Then, you set a visibility expression on each column that will look something like:
(ArrayList(col) == null) //setting to hide column if this is null

But if you use esProc with BIRT. It’s very simple. Here is the SPL script:

1 =file("./detail.txt").import@t(;," ")
2 =A1.group(Category).new(~.Category:Category,~.(Item).concat@c():Item)

Compare SPL with stored procedures.

The original data is:

id   name     subject  grade
---- ------   -------  -------
1    Jerry    Chinese  80
1    Jerry    Math     90
1    Jerry    Physics  85
2    Thomas   Chinese  85
2    Thomas   Math     92
2    Thomas   Physics  82

The desired output is:

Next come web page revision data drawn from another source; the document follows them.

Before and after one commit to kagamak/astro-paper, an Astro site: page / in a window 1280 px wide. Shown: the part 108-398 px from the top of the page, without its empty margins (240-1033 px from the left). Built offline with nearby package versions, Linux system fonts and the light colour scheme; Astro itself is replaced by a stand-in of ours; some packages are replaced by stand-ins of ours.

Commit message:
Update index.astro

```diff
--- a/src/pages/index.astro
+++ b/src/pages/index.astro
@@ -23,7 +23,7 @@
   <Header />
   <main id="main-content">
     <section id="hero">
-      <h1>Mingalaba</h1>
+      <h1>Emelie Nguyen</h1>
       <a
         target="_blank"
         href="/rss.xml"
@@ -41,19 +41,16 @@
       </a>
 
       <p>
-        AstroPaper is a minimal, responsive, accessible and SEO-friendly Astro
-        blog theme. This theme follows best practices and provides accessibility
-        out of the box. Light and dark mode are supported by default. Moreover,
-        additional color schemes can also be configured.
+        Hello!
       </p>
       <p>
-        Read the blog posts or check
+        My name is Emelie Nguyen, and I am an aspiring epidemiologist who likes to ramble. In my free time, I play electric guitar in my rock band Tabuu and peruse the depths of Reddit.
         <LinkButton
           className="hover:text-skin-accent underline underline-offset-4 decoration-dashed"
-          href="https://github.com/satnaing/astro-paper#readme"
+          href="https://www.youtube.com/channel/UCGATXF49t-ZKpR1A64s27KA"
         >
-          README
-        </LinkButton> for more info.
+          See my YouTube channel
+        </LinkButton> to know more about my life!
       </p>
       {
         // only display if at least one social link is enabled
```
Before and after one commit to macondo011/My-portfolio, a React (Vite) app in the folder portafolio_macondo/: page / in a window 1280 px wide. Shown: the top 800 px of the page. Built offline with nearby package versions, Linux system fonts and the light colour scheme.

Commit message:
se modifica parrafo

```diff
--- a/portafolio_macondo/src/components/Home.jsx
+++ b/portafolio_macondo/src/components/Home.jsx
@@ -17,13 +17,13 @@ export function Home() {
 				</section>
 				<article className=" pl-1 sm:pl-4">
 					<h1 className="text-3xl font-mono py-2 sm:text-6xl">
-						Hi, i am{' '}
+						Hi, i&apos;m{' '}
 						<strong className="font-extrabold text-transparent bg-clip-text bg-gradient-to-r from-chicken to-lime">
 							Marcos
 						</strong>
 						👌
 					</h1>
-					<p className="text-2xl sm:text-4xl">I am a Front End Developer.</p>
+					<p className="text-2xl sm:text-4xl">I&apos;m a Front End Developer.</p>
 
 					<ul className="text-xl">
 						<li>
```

id   name      Chinese   Math      Physics   Total     RTotal    RChinese  RMath     RPhysics
--   --------  --------  --------  --------  --------  --------  --------  --------  --------
1    Jerry     80        90        85        255       2         2         2         1
2    Thomas    85        92        82        259       1         1         1         2

The implement using SQL Server stored procedure:

declare @sql nvarchar(4000),@sql1 nvarchar(4000)
select @sql='',@sql1=''
select @sql=@sql+',['+subject
	+']=sum(case subject when '''+subject+''' then grade else 0 end)'
	,@sql1=@sql1+',[R'+subject+']=(select sum(1) from # where ['
from(select distinct subject from #t) a
exec('select id ,name '+@sql+',Total=sum(grade)
,RTotal=(select sum(1) from(select id,aa=sum(grade) from #t group by id) aa where sum(a.grade)<=aa)
into # from #t a group by id,name
select *'+@sql1+' from # a

The implement using esproc:

1 =file("./grade.txt").import@t()
2 =A1.pivot(id,name;subject,grade)
3 =A2.derive(Math+Physics+Chinese:Total)
4 =RT=A3.ranks@z(Total) =RC=A3.ranks@z(Chinese)
5 =RM=A3.ranks@z(Math) =RP=A3.ranks@z(Physics)
6 =A3.derive(RT(#):RTotal,RC(#):RChinese,RM(#):RMath,RP(#):RPhysics)

It’s not easy to write a stored procedure. The principle is that you should use as few stored procedures as possible. esProc helps cut down the procedures in the database greatly. An algorithm will be stored and managed along with the report template in the file system and become a part of the reporting module. This will reduce its coupling with the other parts of the application while won’t add more coupling with other applications. For more explanations and examples, please refer to Transposition.

For detail esProc integration with BIRT, see How to Call an SPL Script in BIRT.